But by evening, Gran had softened her tone a bit, and just as she was getting ready to fly home, she said:
“You know Katie, I’m probably a fool to do this, but I’m going to lend you my spare spectacles. And this time you do have my permission to take them to school, only you must promise to be very careful with them.”
And she rumbled in her handbag – which was always so full of many more things than could possibly be kept in there, except by magic – and finally she found the case with her spare spectacles in them.
Katie put the glasses on and looked at herself in the mirror. They were a very ornate pair, made of gold and decorated with precious stones.
“Hmm, they don’t really suit your face, do they?” said Grandma. And she said a magic spell which made them look trendy – or rather Grandma’s idea of trendy – which meant the frames were large and square and bright blue.
“Thanks Grandma,” said Katie,”But why are you lending them to me?”
“You’ll see,” said Grandma. “Or rather, they will help you to see.”
On Monday morning, Katie wore Grandma’s glasses to school.
Jenny said, “Hello four eyes,” and Michelle thought they made her look cute. But Isis said that they were a total fashion disaster. Michael said “I didn’t know you were short-sighted Katie,” and Katie replied, “Neither did I ‘till yesterday.”
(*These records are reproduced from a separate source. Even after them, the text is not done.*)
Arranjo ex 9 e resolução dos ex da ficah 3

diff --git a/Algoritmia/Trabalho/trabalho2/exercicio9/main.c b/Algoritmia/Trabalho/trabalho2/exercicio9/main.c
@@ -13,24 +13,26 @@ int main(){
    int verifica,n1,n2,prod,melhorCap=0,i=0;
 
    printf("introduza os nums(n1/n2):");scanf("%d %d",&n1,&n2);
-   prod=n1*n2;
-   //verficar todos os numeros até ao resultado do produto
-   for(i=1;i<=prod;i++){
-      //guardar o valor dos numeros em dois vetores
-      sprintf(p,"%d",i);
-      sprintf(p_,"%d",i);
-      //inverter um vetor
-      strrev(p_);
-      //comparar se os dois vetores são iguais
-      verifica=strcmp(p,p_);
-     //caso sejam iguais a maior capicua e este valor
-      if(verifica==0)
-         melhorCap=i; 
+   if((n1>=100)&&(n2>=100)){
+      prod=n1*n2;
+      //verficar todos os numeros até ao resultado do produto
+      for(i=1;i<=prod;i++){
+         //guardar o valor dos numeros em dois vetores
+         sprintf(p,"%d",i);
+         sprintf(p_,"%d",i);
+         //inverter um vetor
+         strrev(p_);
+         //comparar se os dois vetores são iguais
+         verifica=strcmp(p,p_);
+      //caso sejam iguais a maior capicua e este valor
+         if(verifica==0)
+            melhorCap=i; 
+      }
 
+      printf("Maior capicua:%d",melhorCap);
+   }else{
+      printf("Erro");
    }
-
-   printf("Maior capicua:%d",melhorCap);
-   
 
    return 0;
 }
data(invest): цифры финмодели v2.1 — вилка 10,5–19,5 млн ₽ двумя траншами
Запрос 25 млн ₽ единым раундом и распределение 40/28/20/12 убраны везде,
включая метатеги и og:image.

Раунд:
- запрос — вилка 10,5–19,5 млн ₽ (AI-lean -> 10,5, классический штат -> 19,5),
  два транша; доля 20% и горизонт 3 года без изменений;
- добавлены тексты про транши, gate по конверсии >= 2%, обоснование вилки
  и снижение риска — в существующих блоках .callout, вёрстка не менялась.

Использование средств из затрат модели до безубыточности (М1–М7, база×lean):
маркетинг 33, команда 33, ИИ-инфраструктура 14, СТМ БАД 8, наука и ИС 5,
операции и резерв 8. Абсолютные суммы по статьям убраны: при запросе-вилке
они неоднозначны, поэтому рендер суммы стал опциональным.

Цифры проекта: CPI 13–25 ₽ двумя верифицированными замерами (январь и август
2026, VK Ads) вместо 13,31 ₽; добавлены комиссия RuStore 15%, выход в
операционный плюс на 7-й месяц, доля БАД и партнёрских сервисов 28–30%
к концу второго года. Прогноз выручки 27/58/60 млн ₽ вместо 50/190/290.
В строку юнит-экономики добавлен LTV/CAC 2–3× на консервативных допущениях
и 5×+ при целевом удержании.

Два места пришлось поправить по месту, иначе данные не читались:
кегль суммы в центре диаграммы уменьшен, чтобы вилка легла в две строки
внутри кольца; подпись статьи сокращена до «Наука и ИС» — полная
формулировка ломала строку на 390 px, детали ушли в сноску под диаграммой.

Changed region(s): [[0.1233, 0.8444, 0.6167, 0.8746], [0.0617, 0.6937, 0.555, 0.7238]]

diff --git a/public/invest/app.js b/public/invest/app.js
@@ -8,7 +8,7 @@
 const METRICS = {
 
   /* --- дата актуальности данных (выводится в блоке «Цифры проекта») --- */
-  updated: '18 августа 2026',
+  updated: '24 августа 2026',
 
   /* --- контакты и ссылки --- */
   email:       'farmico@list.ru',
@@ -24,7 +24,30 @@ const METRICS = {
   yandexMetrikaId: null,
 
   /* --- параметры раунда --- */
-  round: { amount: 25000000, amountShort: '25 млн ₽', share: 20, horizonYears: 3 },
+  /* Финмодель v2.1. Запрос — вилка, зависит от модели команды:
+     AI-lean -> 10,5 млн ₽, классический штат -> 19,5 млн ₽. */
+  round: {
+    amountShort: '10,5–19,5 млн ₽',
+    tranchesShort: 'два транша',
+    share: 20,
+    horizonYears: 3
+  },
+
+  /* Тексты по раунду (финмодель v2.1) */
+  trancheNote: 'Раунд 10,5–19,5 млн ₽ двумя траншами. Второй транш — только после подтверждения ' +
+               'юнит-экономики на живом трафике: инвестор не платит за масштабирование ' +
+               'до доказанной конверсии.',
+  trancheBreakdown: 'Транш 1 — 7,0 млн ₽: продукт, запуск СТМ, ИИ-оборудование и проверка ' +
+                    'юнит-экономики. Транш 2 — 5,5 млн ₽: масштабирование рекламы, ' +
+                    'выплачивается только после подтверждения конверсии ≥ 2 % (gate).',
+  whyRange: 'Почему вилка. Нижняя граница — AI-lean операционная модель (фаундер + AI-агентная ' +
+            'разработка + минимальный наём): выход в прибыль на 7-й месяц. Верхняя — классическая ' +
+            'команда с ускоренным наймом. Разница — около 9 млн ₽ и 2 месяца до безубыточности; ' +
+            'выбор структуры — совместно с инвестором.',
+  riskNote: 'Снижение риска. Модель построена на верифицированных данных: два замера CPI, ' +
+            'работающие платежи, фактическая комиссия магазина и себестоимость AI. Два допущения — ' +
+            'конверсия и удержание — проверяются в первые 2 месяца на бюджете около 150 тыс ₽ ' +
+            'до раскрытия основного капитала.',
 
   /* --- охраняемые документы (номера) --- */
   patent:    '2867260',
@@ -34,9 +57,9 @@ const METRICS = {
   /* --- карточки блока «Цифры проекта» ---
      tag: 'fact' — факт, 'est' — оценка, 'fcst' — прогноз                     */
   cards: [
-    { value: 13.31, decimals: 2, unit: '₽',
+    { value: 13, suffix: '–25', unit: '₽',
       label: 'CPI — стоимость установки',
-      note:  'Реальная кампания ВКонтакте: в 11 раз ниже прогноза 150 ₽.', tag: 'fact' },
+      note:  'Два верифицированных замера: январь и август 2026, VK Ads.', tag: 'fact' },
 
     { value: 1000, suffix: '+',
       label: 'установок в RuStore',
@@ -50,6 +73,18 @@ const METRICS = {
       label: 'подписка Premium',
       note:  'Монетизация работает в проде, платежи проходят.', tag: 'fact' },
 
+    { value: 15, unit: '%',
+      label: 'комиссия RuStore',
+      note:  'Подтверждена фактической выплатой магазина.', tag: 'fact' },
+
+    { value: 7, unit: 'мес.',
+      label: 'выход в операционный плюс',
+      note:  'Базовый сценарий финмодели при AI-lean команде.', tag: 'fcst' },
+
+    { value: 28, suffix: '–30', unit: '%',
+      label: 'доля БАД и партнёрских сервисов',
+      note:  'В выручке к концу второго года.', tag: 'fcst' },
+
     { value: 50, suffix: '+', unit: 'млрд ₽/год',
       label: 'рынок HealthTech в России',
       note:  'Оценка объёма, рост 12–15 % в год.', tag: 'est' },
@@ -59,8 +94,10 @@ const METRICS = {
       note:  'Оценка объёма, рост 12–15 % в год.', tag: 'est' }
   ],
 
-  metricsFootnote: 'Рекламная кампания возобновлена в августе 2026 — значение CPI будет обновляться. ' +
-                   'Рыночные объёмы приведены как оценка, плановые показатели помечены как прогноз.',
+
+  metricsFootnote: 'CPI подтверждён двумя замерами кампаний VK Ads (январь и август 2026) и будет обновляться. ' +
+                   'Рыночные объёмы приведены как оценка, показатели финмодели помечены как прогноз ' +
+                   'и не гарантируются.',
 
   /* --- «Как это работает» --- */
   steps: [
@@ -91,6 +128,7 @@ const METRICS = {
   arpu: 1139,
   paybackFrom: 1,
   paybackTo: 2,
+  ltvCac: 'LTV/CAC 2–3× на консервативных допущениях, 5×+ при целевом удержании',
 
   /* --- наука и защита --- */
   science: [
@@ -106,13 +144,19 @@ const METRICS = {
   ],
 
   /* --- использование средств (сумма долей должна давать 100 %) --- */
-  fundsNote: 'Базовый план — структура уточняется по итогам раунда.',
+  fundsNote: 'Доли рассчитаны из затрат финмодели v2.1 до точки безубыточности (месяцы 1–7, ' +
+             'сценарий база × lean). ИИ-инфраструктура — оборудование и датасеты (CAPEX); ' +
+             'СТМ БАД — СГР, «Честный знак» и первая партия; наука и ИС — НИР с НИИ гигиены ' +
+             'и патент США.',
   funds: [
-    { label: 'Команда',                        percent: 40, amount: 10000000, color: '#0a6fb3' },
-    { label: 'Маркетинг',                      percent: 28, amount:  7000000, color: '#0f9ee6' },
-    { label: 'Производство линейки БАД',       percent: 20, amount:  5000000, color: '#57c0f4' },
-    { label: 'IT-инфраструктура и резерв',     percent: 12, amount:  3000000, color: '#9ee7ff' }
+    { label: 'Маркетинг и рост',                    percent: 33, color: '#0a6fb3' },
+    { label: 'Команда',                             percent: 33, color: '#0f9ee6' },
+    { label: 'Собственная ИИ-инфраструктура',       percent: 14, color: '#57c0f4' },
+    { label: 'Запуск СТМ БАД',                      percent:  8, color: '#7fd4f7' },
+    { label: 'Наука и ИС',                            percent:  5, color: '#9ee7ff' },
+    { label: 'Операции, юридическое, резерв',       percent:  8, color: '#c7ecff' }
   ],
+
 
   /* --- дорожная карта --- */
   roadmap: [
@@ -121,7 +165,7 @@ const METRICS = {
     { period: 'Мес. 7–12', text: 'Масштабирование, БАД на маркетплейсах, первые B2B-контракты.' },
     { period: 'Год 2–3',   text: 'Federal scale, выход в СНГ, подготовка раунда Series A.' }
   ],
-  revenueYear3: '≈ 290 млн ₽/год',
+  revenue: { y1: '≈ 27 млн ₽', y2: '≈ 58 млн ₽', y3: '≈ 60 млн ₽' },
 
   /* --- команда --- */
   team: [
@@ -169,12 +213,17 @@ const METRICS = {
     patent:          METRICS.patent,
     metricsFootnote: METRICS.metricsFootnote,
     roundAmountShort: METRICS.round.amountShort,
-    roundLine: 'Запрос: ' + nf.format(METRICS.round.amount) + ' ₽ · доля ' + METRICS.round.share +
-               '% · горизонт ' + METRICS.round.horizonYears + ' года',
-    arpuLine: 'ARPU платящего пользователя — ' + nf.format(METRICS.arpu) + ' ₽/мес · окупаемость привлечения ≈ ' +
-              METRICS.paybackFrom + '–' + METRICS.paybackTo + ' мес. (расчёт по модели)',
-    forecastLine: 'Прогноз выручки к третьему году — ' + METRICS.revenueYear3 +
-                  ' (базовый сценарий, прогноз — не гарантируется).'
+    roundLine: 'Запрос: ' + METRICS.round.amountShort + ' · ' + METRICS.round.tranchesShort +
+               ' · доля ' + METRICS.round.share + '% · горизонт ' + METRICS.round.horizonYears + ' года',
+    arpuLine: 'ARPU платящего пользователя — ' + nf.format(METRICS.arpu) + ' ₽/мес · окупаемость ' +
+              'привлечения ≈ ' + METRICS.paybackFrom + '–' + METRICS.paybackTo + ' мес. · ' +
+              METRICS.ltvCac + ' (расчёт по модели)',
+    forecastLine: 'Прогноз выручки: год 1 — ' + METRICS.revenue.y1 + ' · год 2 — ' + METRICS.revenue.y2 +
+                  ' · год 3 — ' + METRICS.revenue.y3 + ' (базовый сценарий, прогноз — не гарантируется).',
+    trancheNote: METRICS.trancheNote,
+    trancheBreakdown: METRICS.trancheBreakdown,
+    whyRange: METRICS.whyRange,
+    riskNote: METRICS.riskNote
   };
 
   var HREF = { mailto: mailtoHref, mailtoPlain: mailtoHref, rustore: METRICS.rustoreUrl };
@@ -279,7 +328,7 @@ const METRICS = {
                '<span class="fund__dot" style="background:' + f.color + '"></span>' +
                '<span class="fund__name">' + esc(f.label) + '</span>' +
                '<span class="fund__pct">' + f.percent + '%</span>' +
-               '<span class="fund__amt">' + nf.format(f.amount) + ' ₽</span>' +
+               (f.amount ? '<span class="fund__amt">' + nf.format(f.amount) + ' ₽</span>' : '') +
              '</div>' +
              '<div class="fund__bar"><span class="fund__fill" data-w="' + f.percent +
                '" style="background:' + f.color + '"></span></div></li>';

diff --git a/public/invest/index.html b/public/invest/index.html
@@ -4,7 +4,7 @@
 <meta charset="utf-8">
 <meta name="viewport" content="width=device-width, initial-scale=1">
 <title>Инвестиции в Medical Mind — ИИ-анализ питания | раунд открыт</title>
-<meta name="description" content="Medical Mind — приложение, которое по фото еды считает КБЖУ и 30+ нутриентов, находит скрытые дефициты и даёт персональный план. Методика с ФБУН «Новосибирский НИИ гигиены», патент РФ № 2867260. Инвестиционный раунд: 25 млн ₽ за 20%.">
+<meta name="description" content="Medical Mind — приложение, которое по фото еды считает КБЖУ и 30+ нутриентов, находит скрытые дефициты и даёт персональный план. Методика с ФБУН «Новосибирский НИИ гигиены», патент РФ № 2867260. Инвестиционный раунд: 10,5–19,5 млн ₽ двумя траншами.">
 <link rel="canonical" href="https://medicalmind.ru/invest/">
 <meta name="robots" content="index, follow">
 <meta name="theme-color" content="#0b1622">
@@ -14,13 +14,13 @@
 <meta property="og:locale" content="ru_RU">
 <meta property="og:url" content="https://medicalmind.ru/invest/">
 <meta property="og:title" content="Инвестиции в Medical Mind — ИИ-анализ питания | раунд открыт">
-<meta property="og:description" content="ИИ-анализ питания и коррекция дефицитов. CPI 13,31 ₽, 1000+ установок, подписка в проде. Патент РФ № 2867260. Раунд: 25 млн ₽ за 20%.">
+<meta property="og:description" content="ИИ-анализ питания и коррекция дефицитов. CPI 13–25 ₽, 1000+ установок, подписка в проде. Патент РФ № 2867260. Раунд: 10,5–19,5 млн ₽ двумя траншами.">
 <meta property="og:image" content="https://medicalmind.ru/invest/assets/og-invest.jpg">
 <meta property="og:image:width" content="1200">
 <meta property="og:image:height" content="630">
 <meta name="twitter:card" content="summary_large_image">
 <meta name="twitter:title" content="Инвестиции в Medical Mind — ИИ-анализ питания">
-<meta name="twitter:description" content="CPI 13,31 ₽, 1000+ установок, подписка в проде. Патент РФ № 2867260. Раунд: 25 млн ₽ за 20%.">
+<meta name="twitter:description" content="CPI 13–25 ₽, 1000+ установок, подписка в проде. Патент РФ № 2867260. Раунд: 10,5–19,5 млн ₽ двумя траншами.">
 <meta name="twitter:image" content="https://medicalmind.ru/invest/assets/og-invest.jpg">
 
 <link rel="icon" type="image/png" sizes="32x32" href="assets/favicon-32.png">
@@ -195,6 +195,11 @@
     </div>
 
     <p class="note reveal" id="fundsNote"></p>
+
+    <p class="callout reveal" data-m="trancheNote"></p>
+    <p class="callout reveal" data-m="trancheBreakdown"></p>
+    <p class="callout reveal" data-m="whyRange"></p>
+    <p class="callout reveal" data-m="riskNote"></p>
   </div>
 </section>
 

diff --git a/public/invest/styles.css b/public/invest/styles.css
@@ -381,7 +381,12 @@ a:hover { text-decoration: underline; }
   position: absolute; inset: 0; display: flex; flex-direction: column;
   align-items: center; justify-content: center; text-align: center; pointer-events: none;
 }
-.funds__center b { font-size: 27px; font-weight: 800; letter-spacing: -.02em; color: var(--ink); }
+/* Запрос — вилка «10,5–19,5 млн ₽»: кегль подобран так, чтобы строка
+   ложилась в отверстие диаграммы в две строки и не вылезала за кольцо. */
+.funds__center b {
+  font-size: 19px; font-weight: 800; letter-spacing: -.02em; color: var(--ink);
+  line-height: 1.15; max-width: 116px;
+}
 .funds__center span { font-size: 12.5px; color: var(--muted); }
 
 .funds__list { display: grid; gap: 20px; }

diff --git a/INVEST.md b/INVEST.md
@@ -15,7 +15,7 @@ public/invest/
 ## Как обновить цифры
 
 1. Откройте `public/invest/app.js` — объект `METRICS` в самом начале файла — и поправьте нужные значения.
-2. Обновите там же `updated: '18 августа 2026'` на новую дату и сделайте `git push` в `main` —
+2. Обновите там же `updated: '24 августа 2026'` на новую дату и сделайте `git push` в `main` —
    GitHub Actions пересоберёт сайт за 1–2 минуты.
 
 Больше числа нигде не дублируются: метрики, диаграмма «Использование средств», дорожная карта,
It wasn’t until the break at lunchtime that Katie understood what the glasses were for. Isabelle was walking down the corridor and she sneakily took a piece of chewing gum out of her pocket and put it into her mouth. Katie was walking towards her, and was trying to signal frantically that Miss Vile was standing in a doorway and had seen the whole crime – but it was too late. Isabelle was signed up for detention.
But of course what Katie also had seen, was that Miss Vile was holding up her umbrella over her head. Now she understood that the glasses enabled her to see everything – even things and people that were invisible.
She decided to follow Miss Vile and see what she did next. She saw her go into the playground and catch a boy who climbed over the fence into the caretaker’s yard to retrieve a lost football.
Then she saw Miss Vile go into the staff-room – and do you know what? She didn’t take down her umbrella.
“That’s a naughty Miss Vile,” thought Katie, “She’s spying on the other teachers.”
After school, Katie saw Miss Vile standing by the school gate and watching them all. She was holding up her umbrella and nobody could see her except Katie.
Katie came up to her and said: “Hello Miss Vile, would you like a piece of chewing gum?” and Miss Vile said:
“Katie. You know perfectly well that chewing gum is illegal.”
“But nobody will see you, will they Miss?”
And Miss Vile smiled. “No they wouldn’t, would they? But as it happens, teachers can’t break the school rules. It would be setting a bad example and I would have to put myself in detention.”
Katie laughed and said, “That’s good, because I don’t actually have any gum. But Miss, I’ve got a question. Do you think it’s ok for teachers to use magic?”
And a rather uneasy smile passed over Miss Vile’s face, because she knew just as well as Katie that magic was against the school rules. And not just a little bit against them.
“I mean,” said Katie, “if Miss Hepworth was to find out that your recent success at crime detection was all down to my Grandma’s magic umbrella, do you think she would be pleased?”
And As Miss Hepworth was the head-teacher, Miss Vile realised that that was something she would not like to happen at all. Not one little bit.
“Well Katie,” she said. “I heard on the radio this morning that the weather forecast is for rain. I don’t think it would be right for me to hang on to your Grandmother’s umbrella anymore. Perhaps you could take it home for me?”
And of course Katie was happy about that.
And wasn’t that a super story about Katie and her magic umbrella, I bet you wish that you had one. From me, Natasha, Goodbye!